> [RECORDS FOR PROCESSING]:
-=-=-

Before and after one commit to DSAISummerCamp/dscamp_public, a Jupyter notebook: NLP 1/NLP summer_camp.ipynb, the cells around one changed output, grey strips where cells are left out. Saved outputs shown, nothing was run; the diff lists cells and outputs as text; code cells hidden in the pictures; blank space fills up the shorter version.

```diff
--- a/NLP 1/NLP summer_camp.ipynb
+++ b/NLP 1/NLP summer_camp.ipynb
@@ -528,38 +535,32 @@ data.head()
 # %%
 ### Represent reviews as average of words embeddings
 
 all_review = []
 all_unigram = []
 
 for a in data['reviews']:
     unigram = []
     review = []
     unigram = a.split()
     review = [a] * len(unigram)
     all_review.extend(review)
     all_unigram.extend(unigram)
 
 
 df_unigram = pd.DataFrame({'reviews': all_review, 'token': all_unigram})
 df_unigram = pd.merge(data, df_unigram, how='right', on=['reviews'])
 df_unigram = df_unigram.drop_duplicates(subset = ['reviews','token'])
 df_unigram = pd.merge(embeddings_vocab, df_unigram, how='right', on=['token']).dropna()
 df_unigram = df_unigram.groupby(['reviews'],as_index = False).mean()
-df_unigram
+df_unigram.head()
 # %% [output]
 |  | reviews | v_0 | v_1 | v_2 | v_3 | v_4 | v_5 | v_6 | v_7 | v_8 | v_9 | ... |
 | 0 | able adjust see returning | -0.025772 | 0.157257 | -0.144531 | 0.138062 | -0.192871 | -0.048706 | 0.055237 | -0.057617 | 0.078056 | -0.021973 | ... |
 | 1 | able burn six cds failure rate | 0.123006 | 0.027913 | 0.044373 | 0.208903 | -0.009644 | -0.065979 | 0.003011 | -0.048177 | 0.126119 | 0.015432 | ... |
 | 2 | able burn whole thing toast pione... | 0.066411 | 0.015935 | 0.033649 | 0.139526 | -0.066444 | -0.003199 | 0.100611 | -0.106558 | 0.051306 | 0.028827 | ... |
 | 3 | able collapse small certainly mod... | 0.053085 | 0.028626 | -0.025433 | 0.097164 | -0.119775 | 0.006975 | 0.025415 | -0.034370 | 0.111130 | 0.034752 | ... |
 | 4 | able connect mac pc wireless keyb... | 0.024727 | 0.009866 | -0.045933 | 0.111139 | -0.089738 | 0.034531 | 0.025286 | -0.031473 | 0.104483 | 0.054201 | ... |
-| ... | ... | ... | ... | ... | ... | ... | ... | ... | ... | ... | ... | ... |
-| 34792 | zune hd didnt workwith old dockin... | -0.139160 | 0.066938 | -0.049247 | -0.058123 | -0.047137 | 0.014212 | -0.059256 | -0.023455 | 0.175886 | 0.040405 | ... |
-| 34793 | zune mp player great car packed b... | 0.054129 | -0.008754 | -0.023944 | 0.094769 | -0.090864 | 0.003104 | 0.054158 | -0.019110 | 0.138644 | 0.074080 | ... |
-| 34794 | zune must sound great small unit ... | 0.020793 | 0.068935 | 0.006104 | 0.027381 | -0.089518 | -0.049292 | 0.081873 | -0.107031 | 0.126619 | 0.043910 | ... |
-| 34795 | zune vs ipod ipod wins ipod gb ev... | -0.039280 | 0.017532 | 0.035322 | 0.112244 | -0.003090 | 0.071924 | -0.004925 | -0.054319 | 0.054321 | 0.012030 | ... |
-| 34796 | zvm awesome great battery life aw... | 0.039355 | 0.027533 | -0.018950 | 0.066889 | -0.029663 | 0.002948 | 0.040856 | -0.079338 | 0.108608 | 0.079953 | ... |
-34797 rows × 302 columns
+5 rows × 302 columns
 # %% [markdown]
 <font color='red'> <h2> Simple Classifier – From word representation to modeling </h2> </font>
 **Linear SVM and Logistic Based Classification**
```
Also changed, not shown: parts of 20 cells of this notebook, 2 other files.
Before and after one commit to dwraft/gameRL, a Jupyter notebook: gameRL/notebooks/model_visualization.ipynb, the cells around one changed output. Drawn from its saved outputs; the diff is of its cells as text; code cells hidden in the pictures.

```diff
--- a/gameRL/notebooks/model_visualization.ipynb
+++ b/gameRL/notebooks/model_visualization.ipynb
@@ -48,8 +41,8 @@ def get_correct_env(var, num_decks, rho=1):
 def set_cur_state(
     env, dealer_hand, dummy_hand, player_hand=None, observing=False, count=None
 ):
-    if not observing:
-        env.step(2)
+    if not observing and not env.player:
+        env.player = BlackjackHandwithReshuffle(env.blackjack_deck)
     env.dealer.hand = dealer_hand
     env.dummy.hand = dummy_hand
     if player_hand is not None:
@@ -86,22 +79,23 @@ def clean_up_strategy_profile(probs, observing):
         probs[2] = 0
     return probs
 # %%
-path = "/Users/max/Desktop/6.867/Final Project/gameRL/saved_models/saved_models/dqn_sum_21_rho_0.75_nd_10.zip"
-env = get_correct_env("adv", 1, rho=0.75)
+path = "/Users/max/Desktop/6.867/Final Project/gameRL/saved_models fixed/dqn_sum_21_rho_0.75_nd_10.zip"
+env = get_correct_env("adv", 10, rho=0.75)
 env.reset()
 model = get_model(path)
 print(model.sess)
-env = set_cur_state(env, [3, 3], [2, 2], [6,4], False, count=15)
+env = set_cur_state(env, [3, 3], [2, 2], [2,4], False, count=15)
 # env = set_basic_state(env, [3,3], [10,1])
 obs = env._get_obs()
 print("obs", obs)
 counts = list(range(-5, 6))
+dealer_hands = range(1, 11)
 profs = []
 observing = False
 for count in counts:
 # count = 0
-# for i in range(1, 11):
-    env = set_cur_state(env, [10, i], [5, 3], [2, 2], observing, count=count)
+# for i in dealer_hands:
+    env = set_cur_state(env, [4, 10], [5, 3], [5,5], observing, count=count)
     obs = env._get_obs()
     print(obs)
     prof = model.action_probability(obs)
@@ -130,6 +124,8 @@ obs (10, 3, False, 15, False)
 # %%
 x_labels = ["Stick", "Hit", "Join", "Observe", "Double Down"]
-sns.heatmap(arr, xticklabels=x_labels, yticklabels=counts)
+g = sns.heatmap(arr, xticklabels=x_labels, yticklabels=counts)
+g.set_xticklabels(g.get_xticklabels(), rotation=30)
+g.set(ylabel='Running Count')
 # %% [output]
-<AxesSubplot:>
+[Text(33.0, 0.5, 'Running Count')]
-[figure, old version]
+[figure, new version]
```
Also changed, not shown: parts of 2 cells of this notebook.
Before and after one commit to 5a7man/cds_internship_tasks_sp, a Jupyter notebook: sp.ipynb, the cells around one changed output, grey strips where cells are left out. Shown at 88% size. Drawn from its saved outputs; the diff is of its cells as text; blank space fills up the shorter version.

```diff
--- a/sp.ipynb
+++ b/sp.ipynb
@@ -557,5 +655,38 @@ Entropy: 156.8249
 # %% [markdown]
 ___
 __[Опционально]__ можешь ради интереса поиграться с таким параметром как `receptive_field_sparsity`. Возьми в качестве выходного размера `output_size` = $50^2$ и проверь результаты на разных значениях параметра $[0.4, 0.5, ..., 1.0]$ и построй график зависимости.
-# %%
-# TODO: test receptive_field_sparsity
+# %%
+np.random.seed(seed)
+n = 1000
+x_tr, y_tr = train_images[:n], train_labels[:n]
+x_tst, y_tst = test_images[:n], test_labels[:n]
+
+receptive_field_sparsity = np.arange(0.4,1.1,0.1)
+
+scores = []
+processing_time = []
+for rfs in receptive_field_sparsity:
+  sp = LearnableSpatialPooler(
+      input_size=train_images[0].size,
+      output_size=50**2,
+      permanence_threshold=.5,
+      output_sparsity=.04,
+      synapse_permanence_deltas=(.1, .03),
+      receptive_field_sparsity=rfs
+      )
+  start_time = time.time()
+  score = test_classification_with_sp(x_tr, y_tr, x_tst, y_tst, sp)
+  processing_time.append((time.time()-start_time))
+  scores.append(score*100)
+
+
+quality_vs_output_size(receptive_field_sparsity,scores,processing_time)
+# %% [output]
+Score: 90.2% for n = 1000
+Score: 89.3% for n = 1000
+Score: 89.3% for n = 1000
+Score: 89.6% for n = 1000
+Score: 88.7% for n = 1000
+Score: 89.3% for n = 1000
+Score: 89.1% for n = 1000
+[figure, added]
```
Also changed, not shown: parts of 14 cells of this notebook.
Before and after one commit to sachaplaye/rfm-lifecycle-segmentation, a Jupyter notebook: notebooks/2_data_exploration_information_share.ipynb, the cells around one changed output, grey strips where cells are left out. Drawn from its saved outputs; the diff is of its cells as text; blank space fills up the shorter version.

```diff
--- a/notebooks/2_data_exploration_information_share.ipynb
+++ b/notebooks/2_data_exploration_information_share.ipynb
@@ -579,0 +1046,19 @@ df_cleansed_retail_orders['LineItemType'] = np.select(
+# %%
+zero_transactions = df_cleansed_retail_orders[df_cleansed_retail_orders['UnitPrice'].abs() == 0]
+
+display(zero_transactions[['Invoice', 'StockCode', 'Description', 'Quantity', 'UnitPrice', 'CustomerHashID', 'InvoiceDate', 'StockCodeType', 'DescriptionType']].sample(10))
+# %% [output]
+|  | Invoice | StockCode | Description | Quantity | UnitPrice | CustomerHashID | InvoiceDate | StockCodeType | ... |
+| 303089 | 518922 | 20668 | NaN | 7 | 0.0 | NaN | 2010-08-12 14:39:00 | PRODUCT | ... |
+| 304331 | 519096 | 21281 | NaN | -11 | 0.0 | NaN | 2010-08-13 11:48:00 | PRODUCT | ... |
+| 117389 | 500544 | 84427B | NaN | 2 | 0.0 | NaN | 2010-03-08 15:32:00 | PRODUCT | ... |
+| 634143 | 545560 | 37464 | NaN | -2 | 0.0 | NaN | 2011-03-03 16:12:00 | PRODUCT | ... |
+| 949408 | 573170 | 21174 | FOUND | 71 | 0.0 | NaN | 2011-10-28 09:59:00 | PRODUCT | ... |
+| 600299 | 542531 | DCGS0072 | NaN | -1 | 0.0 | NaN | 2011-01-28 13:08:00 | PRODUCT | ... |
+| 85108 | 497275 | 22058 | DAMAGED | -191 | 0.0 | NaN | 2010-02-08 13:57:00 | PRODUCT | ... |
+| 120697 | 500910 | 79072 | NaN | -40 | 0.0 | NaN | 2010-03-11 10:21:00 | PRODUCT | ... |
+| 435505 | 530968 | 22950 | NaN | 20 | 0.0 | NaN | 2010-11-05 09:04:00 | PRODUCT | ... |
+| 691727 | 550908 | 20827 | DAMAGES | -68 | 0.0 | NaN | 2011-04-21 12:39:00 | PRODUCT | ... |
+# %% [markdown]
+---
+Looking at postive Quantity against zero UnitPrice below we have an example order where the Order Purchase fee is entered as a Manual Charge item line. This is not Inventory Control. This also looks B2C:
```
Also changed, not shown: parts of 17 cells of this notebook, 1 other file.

-=-=-

> [ABOUT THIS EXERCISE]:
Search the listing for "reviews" and show every line where it occurs.

> [EXERCISE RESULT]:
 ### Represent reviews as average of words embeddings
 for a in data['reviews']:
 df_unigram = pd.DataFrame({'reviews': all_review, 'token': all_unigram})
 df_unigram = pd.merge(data, df_unigram, how='right', on=['reviews'])
 df_unigram = df_unigram.drop_duplicates(subset = ['reviews','token'])
 df_unigram = df_unigram.groupby(['reviews'],as_index = False).mean()
 |  | reviews | v_0 | v_1 | v_2 | v_3 | v_4 | v_5 | v_6 | v_7 | v_8 | v_9 | ... |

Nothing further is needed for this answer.